▸ **YOUR GOAL**:
Which of the lines in the data mention the string "widget"? List them all.

▸ **STUDY MATERIAL**:
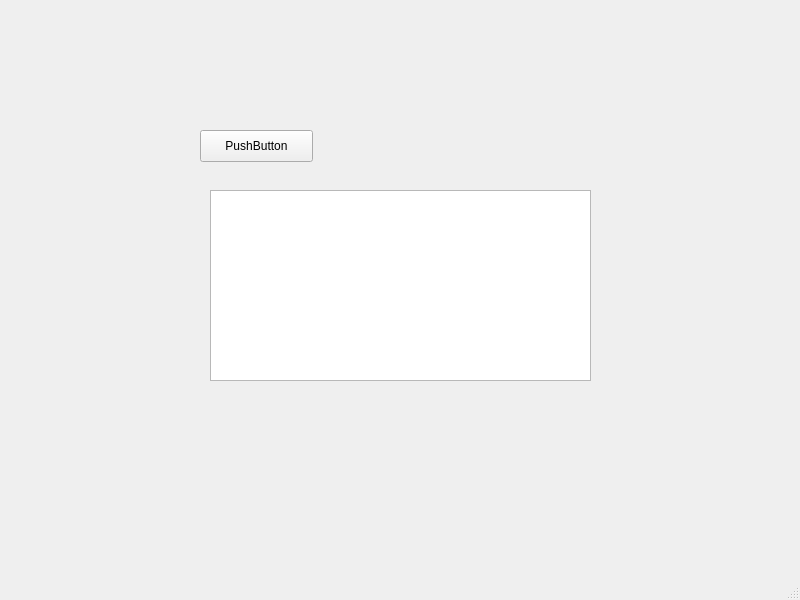
The window that threaddemo/ui.ui (huan123/Demo) describes before a commit, drawn with Qt 5.
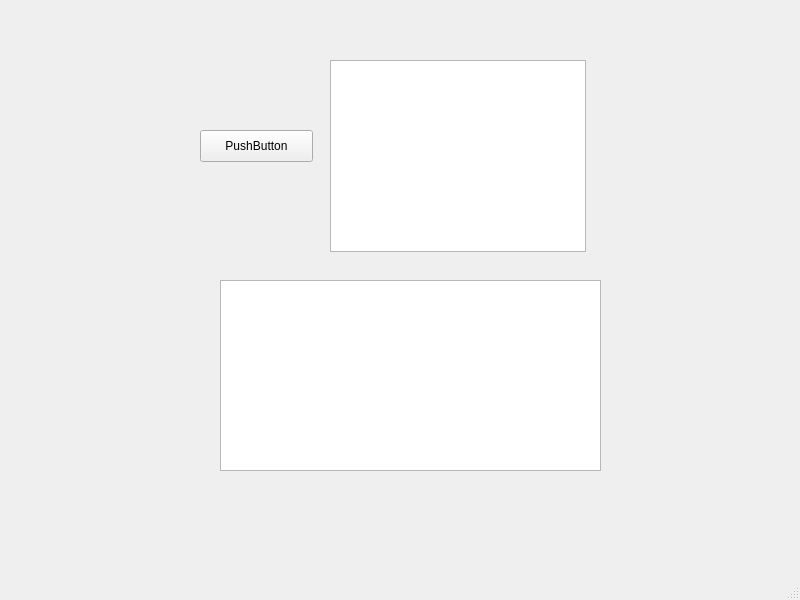
The same window after the commit.

The edit to the form file:
```diff
--- a/threaddemo/ui.ui
+++ b/threaddemo/ui.ui
@@ -30,13 +30,23 @@
    <widget class="QTextEdit" name="textEdit">
     <property name="geometry">
      <rect>
-      <x>210</x>
-      <y>190</y>
+      <x>220</x>
+      <y>280</y>
       <width>381</width>
       <height>191</height>
      </rect>
     </property>
    </widget>
+   <widget class="QGraphicsView" name="graphicsView">
+    <property name="geometry">
+     <rect>
+      <x>330</x>
+      <y>60</y>
+      <width>256</width>
+      <height>192</height>
+     </rect>
+    </property>
+   </widget>
   </widget>
   <widget class="QMenuBar" name="menubar">
    <property name="geometry">
```
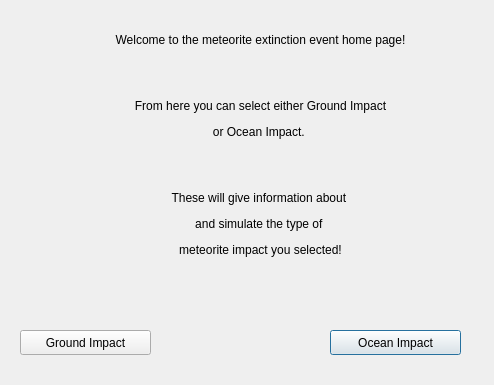
This is meteorite.ui in robertche54/a8-an-educational-app-f18 as Qt 5 draws it before an edit. The edited form follows.
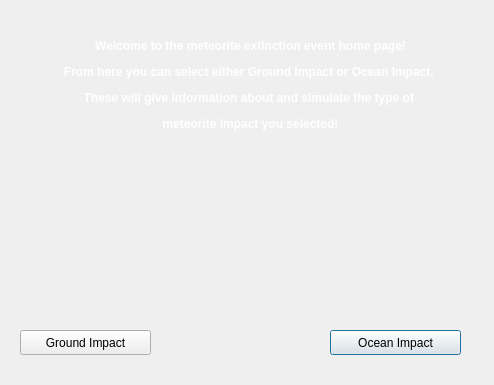
This is the edited form.

What changed in the file:
```diff
--- a/meteorite.ui
+++ b/meteorite.ui
@@ -42,17 +42,29 @@
   <widget class="QLabel" name="label">
    <property name="geometry">
     <rect>
-     <x>60</x>
-     <y>10</y>
-     <width>401</width>
-     <height>271</height>
+     <x>30</x>
+     <y>0</y>
+     <width>441</width>
+     <height>171</height>
     </rect>
    </property>
+   <property name="font">
+    <font>
+     <weight>75</weight>
+     <bold>true</bold>
+    </font>
+   </property>
+   <property name="styleSheet">
+    <string notr="true">color: white; </string>
+   </property>
    <property name="lineWidth">
     <number>1</number>
    </property>
    <property name="text">
-    <string>&lt;html&gt;&lt;head/&gt;&lt;body&gt;&lt;p align=&quot;center&quot;&gt;Welcome to the meteorite extinction event home page!&lt;/p&gt;&lt;p align=&quot;center&quot;&gt;&lt;br/&gt;&lt;/p&gt;&lt;p align=&quot;center&quot;&gt;From here you can select either Ground Impact&lt;/p&gt;&lt;p align=&quot;center&quot;&gt;or Ocean Impact. &lt;/p&gt;&lt;p align=&quot;center&quot;&gt;&lt;br/&gt;&lt;/p&gt;&lt;p align=&quot;center&quot;&gt;These will give information about &lt;/p&gt;&lt;p align=&quot;center&quot;&gt;and simulate the type of &lt;/p&gt;&lt;p align=&quot;center&quot;&gt;meteorite impact you selected!&lt;/p&gt;&lt;/body&gt;&lt;/html&gt;</string>
+    <string>&lt;html&gt;&lt;head/&gt;&lt;body&gt;&lt;p align=&quot;center&quot;&gt;Welcome to the meteorite extinction event home page!&lt;/p&gt;&lt;p align=&quot;center&quot;&gt;From here you can select either Ground Impact or Ocean Impact. &lt;/p&gt;&lt;p align=&quot;center&quot;&gt;These will give information about and simulate the type of &lt;/p&gt;&lt;p align=&quot;center&quot;&gt;meteorite impact you selected!&lt;/p&gt;&lt;/body&gt;&lt;/html&gt;</string>
+   </property>
+   <property name="wordWrap">
+    <bool>true</bool>
    </property>
   </widget>
  </widget>
```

▸ **WORKED SOLUTION**:
    <widget class="QTextEdit" name="textEdit">
    </widget>
+   <widget class="QGraphicsView" name="graphicsView">
+   </widget>
   </widget>
   <widget class="QMenuBar" name="menubar">
   <widget class="QLabel" name="label">
   </widget>
  </widget>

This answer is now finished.